WHAT YOU NEED TO DO |
In the records below, pick out all lines containing the word "ageing".

Version difference data
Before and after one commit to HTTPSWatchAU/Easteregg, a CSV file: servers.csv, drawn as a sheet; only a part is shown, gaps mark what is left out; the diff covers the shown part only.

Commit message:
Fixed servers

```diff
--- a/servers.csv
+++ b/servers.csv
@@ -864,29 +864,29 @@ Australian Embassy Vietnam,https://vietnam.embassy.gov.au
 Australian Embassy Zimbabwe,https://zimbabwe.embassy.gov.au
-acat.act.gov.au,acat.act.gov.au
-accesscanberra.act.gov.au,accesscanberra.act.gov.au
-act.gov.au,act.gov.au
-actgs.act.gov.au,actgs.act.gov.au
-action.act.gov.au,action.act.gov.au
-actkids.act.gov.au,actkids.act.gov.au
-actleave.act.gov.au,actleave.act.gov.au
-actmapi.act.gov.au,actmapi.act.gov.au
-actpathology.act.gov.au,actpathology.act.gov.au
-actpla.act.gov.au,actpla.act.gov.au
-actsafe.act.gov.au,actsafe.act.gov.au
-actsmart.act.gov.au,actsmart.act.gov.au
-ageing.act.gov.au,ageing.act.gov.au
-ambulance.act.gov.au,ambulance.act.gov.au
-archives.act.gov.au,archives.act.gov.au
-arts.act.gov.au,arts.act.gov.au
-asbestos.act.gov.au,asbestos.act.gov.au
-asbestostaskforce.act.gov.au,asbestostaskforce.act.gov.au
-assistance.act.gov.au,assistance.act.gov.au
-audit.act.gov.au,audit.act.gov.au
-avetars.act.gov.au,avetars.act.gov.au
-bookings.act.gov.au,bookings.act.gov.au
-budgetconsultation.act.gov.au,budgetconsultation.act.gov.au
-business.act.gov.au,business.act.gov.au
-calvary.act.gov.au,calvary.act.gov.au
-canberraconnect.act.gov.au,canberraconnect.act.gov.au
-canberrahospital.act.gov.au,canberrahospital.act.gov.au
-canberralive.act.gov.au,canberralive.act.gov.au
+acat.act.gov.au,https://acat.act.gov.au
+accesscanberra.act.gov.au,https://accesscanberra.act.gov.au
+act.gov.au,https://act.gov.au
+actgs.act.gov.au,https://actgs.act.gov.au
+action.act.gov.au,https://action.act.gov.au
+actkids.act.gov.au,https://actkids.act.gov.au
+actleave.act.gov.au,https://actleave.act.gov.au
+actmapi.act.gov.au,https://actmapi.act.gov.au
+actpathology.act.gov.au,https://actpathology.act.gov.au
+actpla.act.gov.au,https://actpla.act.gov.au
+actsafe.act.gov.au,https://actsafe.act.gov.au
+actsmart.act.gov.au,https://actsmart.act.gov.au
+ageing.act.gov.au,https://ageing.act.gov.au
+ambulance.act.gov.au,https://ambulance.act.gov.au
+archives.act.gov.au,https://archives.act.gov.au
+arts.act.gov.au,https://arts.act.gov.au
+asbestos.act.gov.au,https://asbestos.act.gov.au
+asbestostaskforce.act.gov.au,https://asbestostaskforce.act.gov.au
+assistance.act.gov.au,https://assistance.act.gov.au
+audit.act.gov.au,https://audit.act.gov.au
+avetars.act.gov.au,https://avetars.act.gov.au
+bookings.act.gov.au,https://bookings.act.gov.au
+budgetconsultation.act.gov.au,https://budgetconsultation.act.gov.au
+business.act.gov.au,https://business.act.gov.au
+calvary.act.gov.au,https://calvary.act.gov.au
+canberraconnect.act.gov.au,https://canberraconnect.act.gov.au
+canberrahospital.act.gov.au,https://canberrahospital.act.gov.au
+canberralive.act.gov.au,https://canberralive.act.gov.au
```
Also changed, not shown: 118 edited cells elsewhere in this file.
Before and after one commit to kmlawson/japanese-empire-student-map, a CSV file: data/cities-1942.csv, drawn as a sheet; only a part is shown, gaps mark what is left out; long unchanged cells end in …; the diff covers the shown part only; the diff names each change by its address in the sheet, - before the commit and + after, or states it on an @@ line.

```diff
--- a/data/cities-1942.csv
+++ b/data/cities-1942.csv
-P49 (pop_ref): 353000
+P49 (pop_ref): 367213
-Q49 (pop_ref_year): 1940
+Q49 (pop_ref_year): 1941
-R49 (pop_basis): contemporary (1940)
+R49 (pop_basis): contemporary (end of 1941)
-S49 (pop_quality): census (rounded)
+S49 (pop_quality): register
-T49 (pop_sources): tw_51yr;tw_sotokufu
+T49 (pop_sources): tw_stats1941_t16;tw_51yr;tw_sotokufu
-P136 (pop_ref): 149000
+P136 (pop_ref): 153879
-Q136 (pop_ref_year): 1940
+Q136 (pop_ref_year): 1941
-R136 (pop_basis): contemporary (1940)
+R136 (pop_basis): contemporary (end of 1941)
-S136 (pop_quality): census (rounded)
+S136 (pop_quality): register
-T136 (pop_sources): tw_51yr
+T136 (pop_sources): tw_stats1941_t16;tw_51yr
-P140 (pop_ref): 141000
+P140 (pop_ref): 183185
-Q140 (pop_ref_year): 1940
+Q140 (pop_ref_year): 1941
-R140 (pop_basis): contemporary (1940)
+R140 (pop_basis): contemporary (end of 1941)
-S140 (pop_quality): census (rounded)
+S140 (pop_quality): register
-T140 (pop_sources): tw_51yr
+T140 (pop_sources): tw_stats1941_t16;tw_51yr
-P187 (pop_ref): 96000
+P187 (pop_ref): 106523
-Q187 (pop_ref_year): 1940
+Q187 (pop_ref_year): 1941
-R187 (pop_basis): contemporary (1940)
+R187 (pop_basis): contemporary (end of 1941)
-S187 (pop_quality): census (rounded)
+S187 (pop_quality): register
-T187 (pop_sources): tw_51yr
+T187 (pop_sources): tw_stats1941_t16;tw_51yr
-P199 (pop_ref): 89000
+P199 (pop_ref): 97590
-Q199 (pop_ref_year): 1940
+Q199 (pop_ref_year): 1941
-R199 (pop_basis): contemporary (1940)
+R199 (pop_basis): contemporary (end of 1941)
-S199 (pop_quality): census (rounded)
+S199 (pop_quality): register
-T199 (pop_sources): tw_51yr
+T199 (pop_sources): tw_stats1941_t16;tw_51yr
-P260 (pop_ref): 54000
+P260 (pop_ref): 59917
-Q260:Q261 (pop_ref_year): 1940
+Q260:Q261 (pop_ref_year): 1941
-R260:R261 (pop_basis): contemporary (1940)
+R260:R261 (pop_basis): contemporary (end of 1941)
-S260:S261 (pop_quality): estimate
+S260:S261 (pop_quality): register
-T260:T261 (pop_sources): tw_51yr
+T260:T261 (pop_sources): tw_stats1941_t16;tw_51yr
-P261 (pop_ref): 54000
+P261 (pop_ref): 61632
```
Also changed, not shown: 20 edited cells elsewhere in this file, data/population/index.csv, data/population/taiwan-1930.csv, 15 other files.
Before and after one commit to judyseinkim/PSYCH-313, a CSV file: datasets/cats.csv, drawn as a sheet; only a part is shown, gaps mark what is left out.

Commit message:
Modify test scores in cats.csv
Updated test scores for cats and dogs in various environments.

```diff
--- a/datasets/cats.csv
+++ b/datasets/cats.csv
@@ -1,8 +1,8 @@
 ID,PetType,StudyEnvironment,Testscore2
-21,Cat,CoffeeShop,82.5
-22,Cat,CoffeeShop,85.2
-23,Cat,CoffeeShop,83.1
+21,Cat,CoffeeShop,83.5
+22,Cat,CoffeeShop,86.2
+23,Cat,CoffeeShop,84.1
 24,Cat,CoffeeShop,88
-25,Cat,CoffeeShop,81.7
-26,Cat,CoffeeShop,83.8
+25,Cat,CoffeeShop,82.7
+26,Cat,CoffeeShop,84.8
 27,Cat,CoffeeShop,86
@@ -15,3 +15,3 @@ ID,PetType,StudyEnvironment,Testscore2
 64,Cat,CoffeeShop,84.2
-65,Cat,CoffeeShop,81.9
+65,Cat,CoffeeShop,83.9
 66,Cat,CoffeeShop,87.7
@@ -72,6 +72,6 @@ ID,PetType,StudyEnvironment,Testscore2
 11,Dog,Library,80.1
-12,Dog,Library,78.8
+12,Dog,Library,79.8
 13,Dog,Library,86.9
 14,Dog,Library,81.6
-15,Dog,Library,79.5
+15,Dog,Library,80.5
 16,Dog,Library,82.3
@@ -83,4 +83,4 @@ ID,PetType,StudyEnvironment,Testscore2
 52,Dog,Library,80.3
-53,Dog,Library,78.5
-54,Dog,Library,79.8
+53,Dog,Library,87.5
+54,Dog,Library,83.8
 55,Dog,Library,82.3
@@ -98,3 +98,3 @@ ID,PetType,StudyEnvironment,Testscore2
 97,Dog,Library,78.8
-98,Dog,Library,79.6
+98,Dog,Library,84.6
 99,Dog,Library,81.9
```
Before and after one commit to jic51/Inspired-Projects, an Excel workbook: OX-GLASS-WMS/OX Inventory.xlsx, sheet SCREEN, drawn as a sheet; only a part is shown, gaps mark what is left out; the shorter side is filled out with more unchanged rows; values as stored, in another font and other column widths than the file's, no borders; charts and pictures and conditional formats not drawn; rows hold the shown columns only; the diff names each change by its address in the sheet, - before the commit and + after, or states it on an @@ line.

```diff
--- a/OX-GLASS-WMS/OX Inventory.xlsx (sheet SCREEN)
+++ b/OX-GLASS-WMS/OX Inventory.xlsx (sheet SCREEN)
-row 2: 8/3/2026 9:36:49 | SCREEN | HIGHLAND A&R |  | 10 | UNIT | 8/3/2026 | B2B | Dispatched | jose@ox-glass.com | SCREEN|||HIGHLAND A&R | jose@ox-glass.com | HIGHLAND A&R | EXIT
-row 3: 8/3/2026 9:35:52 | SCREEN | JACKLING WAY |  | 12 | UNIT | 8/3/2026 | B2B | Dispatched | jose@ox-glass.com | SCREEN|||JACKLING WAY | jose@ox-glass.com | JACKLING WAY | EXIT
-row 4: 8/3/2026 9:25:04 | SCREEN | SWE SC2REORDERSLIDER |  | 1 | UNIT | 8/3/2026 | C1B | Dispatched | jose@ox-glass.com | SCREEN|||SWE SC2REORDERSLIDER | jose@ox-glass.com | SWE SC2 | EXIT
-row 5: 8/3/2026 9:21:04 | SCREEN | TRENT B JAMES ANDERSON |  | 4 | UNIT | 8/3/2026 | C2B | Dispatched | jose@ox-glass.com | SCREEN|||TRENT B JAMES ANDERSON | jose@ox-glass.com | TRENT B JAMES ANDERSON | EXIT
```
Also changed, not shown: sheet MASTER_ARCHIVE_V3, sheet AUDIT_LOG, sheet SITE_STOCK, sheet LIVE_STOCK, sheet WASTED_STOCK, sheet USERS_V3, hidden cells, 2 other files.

SOLUTION TO THE EXERCISE |
-ageing.act.gov.au,ageing.act.gov.au
+ageing.act.gov.au,https://ageing.act.gov.au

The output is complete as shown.